Apple’s new iPad Air, which is thinner and weighs 20 percent less than the previous-generation iPad, has passed rapid decompression testing conducted by Jeppesen. The company tested the iPad Air to 51,000 feet, similar to tests conducted on all previous iPad versions. “No anomalies were detected during testing of any of the iPad models,” according to Jeppesen, which makes the Mobile FliteDeck and FliteDeck VFR apps for the iPad.
The new iPad Air is powered by Apple’s 64-bit A7 chip and a separate M7 motion coprocessor, the latter fed information by sensors such as the three-axis gyro and accelerometer. The M7 coprocessor could lead to new aviation app capabilities, although none has yet been announced.
Jeppesen’s Mobile FliteDeck recently added geo-referenced approach charts, which display own-ship position on the chart. During AIN’s recent test of the new feature using an iPad mini with an external Dual XGPS150 GPS receiver, the own-ship display on Mobile FliteDeck was rock solid throughout the approach procedure. After landing, Mobile FliteDeck automatically displays the airport chart.
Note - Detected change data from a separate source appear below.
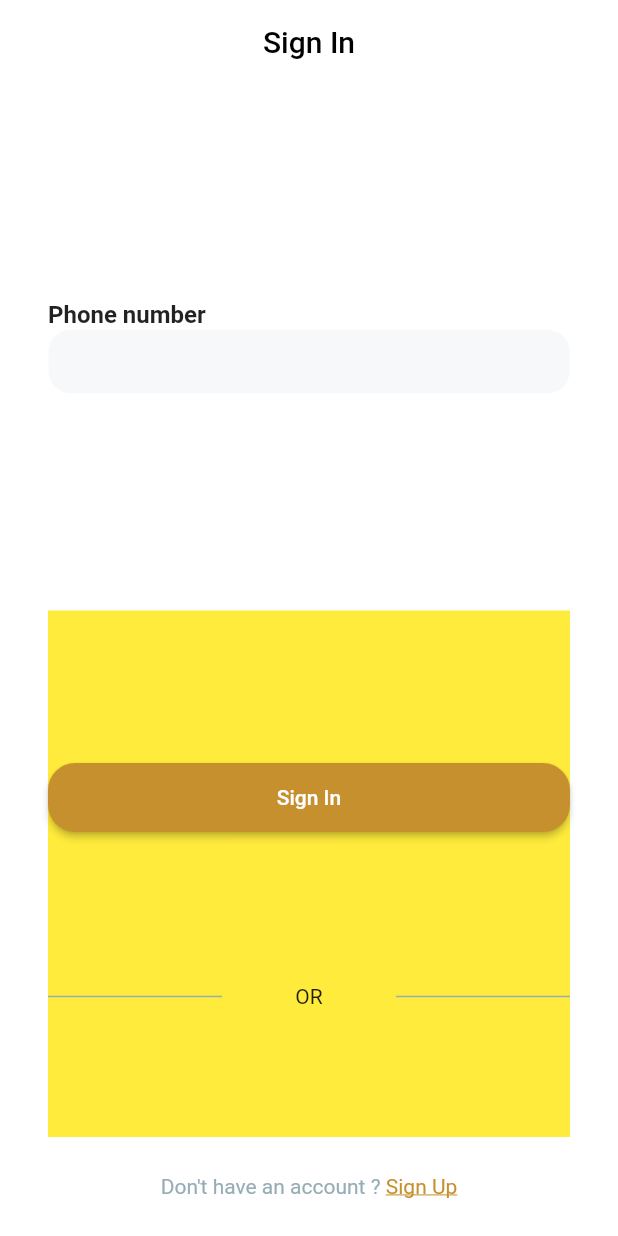
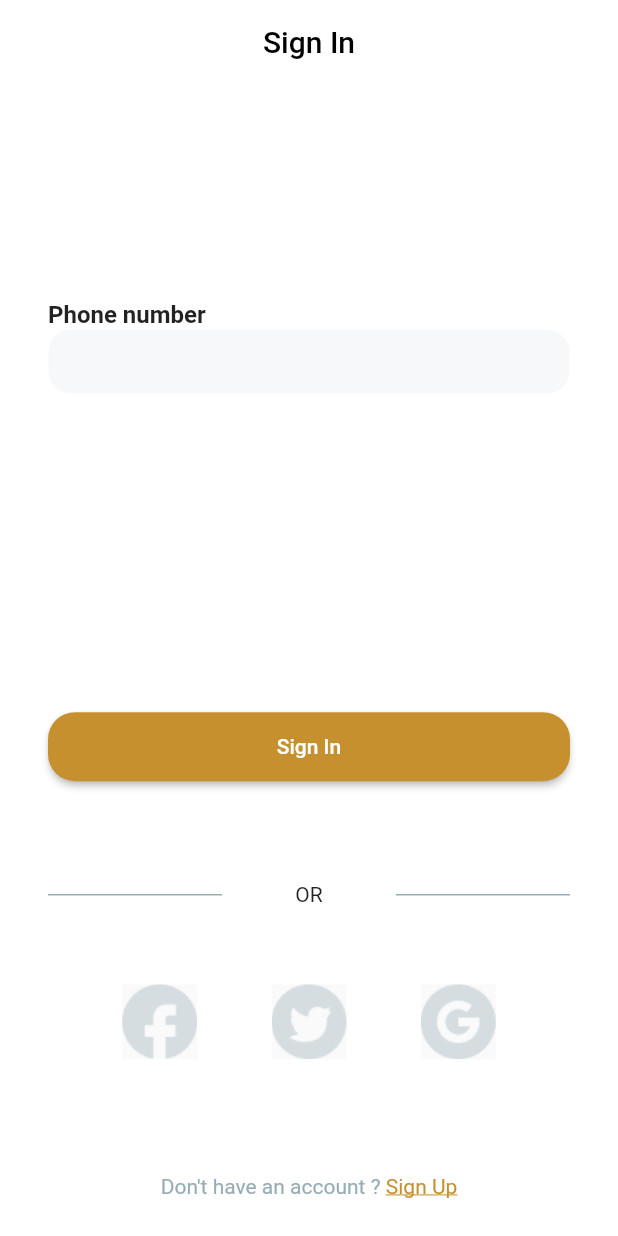
Before and after one commit to maelfosso/andi-taxi-mobile-app, a Flutter app: the SignIn screen opened directly, on a phone screen of 412 x 824 dp. Run offline on Flutter 3.47's test engine with Material 2 defaults, Android fonts, the phone set to English and light mode, and no system bars.

Commit message:
added social network buttons

```diff
--- a/lib/ui/signin.dart
+++ b/lib/ui/signin.dart
@@ -66,15 +66,63 @@ class _SignInState extends State<SignIn> {
       ),
     );
 
+    var snButtons = Container(
+      child: Row(
+        mainAxisAlignment: MainAxisAlignment.spaceEvenly,
+        crossAxisAlignment: CrossAxisAlignment.center,
+        children: [
+          Material(
+            child: InkWell(
+              onTap: () {
+                print('clic on facebook icon');
+              },
+              child: Container(
+                child: ClipRRect(
+                  borderRadius: BorderRadius.circular(20.0),
+                  child: Image.asset('assets/images/ic_facebook.png'),
+                ),
+              ),
+            )
+          ),
+          Material(
+            child: InkWell(
+              onTap: () {
+                print('clic on twitter icon');
+              },
+              child: Container(
+                child: ClipRRect(
+                  borderRadius: BorderRadius.circular(20.0),
+                  child: Image.asset('assets/images/ic_twitter.png'),
+                ),
+              ),
+            )
+          ),
+          Material(
+            child: InkWell(
+              onTap: () {
+                print('clic on gmail icon');
+              },
+              child: Container(
+                child: ClipRRect(
+                  borderRadius: BorderRadius.circular(20.0),
+                  child: Image.asset('assets/images/ic_gmail.png'),
+                ),
+              ),
+            )
+          )
+        ],
+      ),
+    );
+
     return Expanded(
       child: Container(
-        color: Colors.yellow,
         child: Column(
           mainAxisAlignment: MainAxisAlignment.spaceEvenly,
           crossAxisAlignment: CrossAxisAlignment.center,
           children: [
             signInButton,
-            divider
+            divider,
+            snButtons
           ],
         ),
       )
--- a/pubspec.yaml
+++ b/pubspec.yaml
@@ -45,7 +45,8 @@ flutter:
   uses-material-design: true
 
   assets:
-    - assets/images/welcome.png
+    - assets/images/
+
     # - assets/background.png
 
   # To add assets to your application, add an assets section, like this:
```
Also changed, not shown: assets/images/ic_facebook.png (added), assets/images/ic_gmail.png (added), assets/images/ic_twitter.png (added).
Mobile FliteDeck is a free download from the App Store, but users will need a JeppView or Express JeppView subscription to download current charts.